3D Imaging and Improving Pediatric Health Care

3D Innovation Lab

Phoenix Children’s 3D Innovation Lab is redefining the way physicians approach diagnoses and provide treatment across all medical disciplines, even beyond conditions like Jemma’s. With leading-edge tools and expert providers on staff, the Phoenix Children’s clinical teams constantly seek out new opportunities to improve work, uncover possibilities and usher in new treatment protocols when the evidence supports it.

3D imaging and printing inform treatment and improves care of pediatric patients in a variety of ways. Physicians can now hold models of defective hearts, limb deficiencies, injured internal organs and even tumors. Notable examples include heart surgery and tumor measurement.

Heart Surgery

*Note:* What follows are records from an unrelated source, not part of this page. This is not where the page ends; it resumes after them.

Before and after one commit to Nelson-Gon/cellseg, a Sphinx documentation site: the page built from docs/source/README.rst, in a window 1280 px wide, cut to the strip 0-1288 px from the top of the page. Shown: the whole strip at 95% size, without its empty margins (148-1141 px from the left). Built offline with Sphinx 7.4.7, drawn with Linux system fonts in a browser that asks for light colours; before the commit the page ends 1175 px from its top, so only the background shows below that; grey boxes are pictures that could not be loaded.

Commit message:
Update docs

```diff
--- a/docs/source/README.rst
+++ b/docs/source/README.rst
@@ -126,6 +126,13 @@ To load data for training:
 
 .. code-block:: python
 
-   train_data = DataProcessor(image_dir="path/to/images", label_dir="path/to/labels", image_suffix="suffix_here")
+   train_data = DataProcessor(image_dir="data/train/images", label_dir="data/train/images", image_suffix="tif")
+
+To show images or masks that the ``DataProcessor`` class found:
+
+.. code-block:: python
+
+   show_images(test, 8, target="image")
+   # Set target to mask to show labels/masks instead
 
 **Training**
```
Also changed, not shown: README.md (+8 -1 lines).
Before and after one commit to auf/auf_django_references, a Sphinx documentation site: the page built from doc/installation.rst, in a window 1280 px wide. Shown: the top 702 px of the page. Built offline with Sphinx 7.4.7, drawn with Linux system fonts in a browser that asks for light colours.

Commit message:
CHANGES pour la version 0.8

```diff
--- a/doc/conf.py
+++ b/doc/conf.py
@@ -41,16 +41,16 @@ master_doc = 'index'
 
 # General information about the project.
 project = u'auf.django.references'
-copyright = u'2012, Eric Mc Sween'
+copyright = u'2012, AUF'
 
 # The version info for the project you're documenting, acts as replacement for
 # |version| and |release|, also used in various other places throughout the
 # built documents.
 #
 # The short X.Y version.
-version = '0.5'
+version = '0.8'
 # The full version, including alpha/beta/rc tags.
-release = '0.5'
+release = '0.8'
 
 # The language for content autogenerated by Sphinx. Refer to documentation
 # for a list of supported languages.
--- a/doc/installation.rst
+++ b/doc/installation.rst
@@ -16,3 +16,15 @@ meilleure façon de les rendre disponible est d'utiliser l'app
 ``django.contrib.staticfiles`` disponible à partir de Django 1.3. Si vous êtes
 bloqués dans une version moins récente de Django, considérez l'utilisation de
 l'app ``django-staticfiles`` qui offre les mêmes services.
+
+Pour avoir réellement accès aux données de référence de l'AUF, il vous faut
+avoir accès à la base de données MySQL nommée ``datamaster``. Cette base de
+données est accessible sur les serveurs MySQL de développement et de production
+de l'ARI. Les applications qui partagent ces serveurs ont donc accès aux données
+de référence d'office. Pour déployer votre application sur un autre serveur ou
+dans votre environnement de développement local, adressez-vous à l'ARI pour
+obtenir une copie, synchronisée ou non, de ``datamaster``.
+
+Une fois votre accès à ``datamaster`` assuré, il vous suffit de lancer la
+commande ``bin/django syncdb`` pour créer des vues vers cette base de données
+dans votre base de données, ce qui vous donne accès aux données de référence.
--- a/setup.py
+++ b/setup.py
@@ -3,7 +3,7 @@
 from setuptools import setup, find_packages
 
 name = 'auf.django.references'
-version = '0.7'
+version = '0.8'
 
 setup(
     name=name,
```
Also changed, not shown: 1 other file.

3D modeling has become the foundation for heart surgery planning at Phoenix Children’s Heart Center, allowing cardiovascular surgeons to use images from the lab to produce 3D prints for patients with heart defects. By printing a model of each patient’s defective heart, doctors can plan the surgery from start to finish without ever stepping foot in the operating room. Along with helping families, such as Jemma’s, understand their infant’s surgery, the models are used to train medical students and residents.

Tumor Measurement

Tumors are notoriously difficult to measure given their unusual sizes and shapes. Current protocols call for measuring tumors using length, width and height - or XYZ - data. This method can be problematic due to the margin of error, which is 200 to 300 percent, creating a significant challenge in determining appropriate therapies in patients with malignant tumors. At best, XYZ provides a “guesstimate” of a tumor’s true volume.

Phoenix Children’s is hoping to change that with its Pediatric Radiology 3D Innovation Lab, which uses 3D technology to determine a tumor’s exact size and allows physicians to discern subtle changes in size or shape over time and treatment. The super precision of 3D imaging allows radiation oncologists to identify the most viable course of treatment and determine whether those treatments are effectively shrinking a patient’s tumor.

The health care landscape continues to evolve.

Innovation in process, delivery models, information dissemination and medical systems will drive efficient, high-quality and cost-effective medical care. At Phoenix Children’s, the promise of improving pediatric practice drives us to keep pushing, improving and innovating every day.